[Task statement]: Filter the data for "logiques" and copy matching lines.

Items from a dataset:
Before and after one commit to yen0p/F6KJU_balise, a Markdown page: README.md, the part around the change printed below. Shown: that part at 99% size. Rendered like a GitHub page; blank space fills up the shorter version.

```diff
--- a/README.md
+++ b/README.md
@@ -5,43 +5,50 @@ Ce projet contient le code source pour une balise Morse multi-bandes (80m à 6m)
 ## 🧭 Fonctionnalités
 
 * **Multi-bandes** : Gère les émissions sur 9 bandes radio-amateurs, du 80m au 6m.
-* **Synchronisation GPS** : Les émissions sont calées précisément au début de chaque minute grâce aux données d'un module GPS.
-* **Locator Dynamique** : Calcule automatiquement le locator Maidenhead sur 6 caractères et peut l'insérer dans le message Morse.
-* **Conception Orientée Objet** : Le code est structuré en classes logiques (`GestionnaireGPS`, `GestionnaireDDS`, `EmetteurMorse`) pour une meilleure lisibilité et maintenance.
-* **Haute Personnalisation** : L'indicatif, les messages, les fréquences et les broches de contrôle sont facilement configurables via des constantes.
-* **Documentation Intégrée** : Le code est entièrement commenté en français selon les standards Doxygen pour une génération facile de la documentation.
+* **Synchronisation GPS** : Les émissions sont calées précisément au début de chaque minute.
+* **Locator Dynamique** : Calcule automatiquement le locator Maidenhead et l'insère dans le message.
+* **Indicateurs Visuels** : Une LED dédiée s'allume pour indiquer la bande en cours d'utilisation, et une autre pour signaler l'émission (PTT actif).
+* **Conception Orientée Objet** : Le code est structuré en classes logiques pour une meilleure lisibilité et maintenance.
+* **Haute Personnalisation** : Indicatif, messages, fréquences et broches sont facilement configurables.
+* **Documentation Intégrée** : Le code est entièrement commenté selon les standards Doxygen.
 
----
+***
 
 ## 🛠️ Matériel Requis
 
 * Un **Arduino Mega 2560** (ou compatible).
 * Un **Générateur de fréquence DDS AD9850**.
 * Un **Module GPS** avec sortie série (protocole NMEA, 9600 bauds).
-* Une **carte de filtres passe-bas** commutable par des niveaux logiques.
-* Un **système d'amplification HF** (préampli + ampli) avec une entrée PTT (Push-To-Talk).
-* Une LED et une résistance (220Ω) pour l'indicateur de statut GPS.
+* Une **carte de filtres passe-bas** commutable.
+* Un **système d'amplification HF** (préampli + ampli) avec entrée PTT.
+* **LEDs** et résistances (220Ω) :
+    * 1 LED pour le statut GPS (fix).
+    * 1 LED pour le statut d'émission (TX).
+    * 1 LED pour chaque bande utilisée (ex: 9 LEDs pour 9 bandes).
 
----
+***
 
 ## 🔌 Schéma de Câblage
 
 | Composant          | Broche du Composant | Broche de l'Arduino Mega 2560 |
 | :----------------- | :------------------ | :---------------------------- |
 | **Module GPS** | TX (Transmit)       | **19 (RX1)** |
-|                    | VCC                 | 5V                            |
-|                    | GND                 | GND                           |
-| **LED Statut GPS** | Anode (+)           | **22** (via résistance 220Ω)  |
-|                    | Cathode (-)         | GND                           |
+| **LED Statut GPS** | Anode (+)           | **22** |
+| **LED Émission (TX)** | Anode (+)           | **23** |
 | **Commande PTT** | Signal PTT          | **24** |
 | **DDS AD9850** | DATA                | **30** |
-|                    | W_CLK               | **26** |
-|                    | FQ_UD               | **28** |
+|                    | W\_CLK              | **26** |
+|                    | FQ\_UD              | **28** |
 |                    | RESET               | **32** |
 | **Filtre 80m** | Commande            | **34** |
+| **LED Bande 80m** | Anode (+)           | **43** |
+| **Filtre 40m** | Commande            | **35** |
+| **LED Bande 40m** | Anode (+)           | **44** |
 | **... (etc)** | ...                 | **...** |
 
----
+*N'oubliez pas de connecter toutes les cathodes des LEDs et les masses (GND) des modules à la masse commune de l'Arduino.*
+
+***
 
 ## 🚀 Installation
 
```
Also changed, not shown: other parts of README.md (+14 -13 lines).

[Output for this exercise]:
-* **Conception Orientée Objet** : Le code est structuré en classes logiques (`GestionnaireGPS`, `GestionnaireDDS`, `EmetteurMorse`) pour une meilleure lisibilité et maintenance.
+* **Conception Orientée Objet** : Le code est structuré en classes logiques pour une meilleure lisibilité et maintenance.
-* Une **carte de filtres passe-bas** commutable par des niveaux logiques.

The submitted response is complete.